My First Writer's Block
Actually, three chapters into writing a book is a dangerous time. If you haven't conceptualized a plot that will carry you to the end, it will die three chapters in. As you lose sight of the shore, you need to have a great deal of courage and a good plot to venture out into the lonely high seas of writing a book.
Actually I had plots -- plenty of them -- but there were all of one kind.
Remember, I was only about 12 years old at this time with little exposure to a variety of books. I couldn't get to the big city of Chilliwack to borrow books from the huge, intimidating city library.The books in the school library were childish, just different versions of Dick and Jane. So I haunted the church library.
I was a voracious reader back then, devouring the Danny Orlis series and then onto my first romance series by Grace Livingston Hill.
She caught my fancy. She wrote simple Christian romances that began with an instant "attraction" -- which we now call chemistry -- usually to someone "forbidden" -- unsaved. The romance would turn into full-blown infatuation with a thin hint of God. Then came the big conversion followed by a romantic, heart-breaking declaration of love, ending with "the first kiss." And then of course -- the perfect marriage. I thought it was so amazing -- all of it.
So at my huge Underwood typewriter when I contemplated writing, I thought I would try to emulate the formula. It was a standard, no fail, beautiful plot. I got to chapter three -- and then stopped.
I had a huge problem -- I had never been kissed. There seemed to be a lot of opportunity for things like that -- fellows inviting me to the barn, tying me to a tree, chasing me across the fields -- threatening, intimidating and groping -- but I managed to elude them all. I wanted my first love connection to be a formula romance. Irresistible infatuation, being pursued and pursuing, declaration of faith and love -- and then that first wonderful amazing "meeting of the lips." Yet I wasn't old enough for for an adult commitment of love and marriage.
Oh, I was caught in such a dilemma as I realized I didn't have the life experience to write the book -- nor could I pursue that life experience that I wanted to write about.

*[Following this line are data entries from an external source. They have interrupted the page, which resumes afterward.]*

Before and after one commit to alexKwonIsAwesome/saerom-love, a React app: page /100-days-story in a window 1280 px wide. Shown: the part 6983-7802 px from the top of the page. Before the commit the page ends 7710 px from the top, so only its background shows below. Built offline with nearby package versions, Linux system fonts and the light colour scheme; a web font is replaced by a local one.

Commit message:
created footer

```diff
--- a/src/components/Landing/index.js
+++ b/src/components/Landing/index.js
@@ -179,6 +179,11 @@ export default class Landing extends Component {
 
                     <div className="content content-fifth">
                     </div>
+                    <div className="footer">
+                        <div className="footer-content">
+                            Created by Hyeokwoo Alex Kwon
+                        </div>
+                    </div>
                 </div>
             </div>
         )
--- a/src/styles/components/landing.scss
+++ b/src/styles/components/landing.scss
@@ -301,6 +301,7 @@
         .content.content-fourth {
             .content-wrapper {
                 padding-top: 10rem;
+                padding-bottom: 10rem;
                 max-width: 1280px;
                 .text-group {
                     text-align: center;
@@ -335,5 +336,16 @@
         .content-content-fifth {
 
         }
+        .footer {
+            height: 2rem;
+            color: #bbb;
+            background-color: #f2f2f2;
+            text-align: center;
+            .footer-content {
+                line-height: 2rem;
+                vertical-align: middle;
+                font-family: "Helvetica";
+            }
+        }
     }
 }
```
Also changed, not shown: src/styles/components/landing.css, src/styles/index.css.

About then my older sister came home with the newly released novel, Hawaii, by James Michener. She hid it under her pillow so Mom and Dad wouldn't find it. The church frowned intensely on any mention of such books. We didn't dare go to movies.
Of course, I read it when she was out. Grace Livingston Hill suddenly paled in comparison. These were much better than the formula romances. Much better!
My sisters brought home a daily diet of books and I quickly developed an appetite for all of these church-forbidden best sellers. I loved them -- they were adult. I was addicted.
Now there was a real disconnect. I could never write the books that I really loved to read. Not just because they were adult or so well written, but because the plot lines were foreign and forbidden to me. They weren't just about romance, they were graphic, adult treatment of the visceral tension between good and evil.
All of this collided with my desire to remain pure and good. I couldn't write evil!
So I was too young for my first plot -- and too innocent for the second. What was I to do?
I stared at the gigantic typewriter -- stared at my pile of paper. It was my first giant writer's block.
I tried again. I got to chapter 2.
I tried again. I got to chapter 3.